Mini FMX is basically in between Freestyle BMX and Freestyle Motocross. A lot of the tricks that can be done on the bigger Motocross bikes can also be done on the smaller Pit Bikes. A lot of Freestyle Motocross riders use Pit Bikes to learn the Backflip on because they are smaller, lighter and do not cause as much injury if you do not land correctly. There are also tricks on the BMX, like the flat spin 360, which have been done on Pit Bikes.
Supermoto is slowly being taken over by pocket bikes. that generally have speeds up to 60 miles per hour. Slick tires are an absolute must for any avid supermoto racer. Being the fastest paced discipline with speeds up to 60 miles per hour, Supermoto generally has the most serious injuries.
Pit park is perhaps the newest discipline for pit bikes. Pit park originally started with people taking a pit bike to skateparks and riding around like BMXers. Most skateparks do not allow pit bikes because the torque can tear up the wood. Metal and concrete parks are the best for pit park. Slick tires are preferred but knobby tires can still be used. The dangers are similar to the injuries of BMX.
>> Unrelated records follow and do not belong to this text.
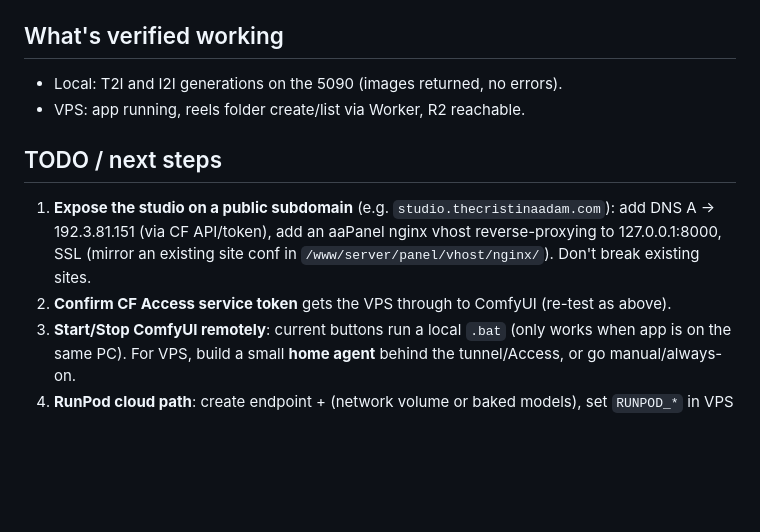
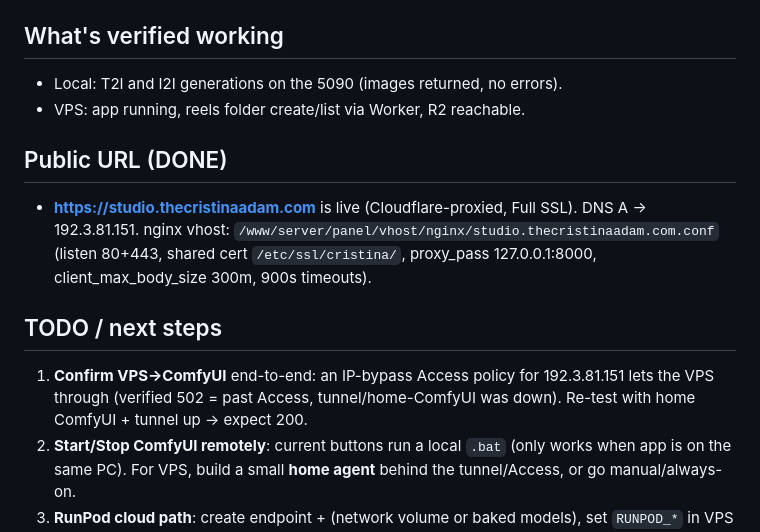
Before and after one commit to AbulH88/AtelierStudio, a Markdown page: HANDOFF.md, the part around the change. Rendered like a GitHub page; blank space fills up the shorter version.

Commit message:
HANDOFF: studio.thecristinaadam.com is live (DNS + nginx + SSL)
Co-Authored-By: Claude Opus 4.8 <noreply@anthropic.com>

```diff
--- a/HANDOFF.md
+++ b/HANDOFF.md
@@ -84,11 +84,14 @@ stored in Cloudflare R2. Built from `runpod-serverless-build-plan.md`.
 - Local: T2I and I2I generations on the 5090 (images returned, no errors).
 - VPS: app running, reels folder create/list via Worker, R2 reachable.
 
+## Public URL (DONE)
+- **https://studio.thecristinaadam.com** is live (Cloudflare-proxied, Full SSL). DNS A → 192.3.81.151.
+  nginx vhost: `/www/server/panel/vhost/nginx/studio.thecristinaadam.com.conf` (listen 80+443, shared
+  cert `/etc/ssl/cristina/`, proxy_pass 127.0.0.1:8000, client_max_body_size 300m, 900s timeouts).
+
 ## TODO / next steps
-1. **Expose the studio on a public subdomain** (e.g. `studio.thecristinaadam.com`): add DNS A →
-   192.3.81.151 (via CF API/token), add an aaPanel nginx vhost reverse-proxying to 127.0.0.1:8000,
-   SSL (mirror an existing site conf in `/www/server/panel/vhost/nginx/`). Don't break existing sites.
-2. **Confirm CF Access service token** gets the VPS through to ComfyUI (re-test as above).
+1. **Confirm VPS→ComfyUI** end-to-end: an IP-bypass Access policy for 192.3.81.151 lets the VPS through
+   (verified 502 = past Access, tunnel/home-ComfyUI was down). Re-test with home ComfyUI + tunnel up → expect 200.
 3. **Start/Stop ComfyUI remotely**: current buttons run a local `.bat` (only works when app is on the
    same PC). For VPS, build a small **home agent** behind the tunnel/Access, or go manual/always-on.
 4. **RunPod cloud path**: create endpoint + (network volume or baked models), set `RUNPOD_*` in VPS .env.
```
Street riding involves navigating city streets and sidewalks, with their inherent obstacles like stairs, ledges, curbs, and walls. Bikes with pegs can perform bunny hops and grinding. Street riding can be unsafe, and in some jurisdictions pit bikes may not be street legal, or not allowed to operate on sidewalks.
Stunt riding generally consists of wheelies, stoppies, and other variations on wheelies. Pit bikes can be used for stunting. Serious stunting requires many modifications including pegs and other optional mods such as an additional lever above the clutch for the rear brake this is used encase your right foot is not covering the brake pedal. A 12 bar can be added to the subframe for use in tricks and to stop the bike flipping.
- Crusty Demons of Dirt 3. Perf. Brian Deegan, Carey Hart, Seth Enslow, Ryan Hughes. Redline Ent, 2001. Videocassette.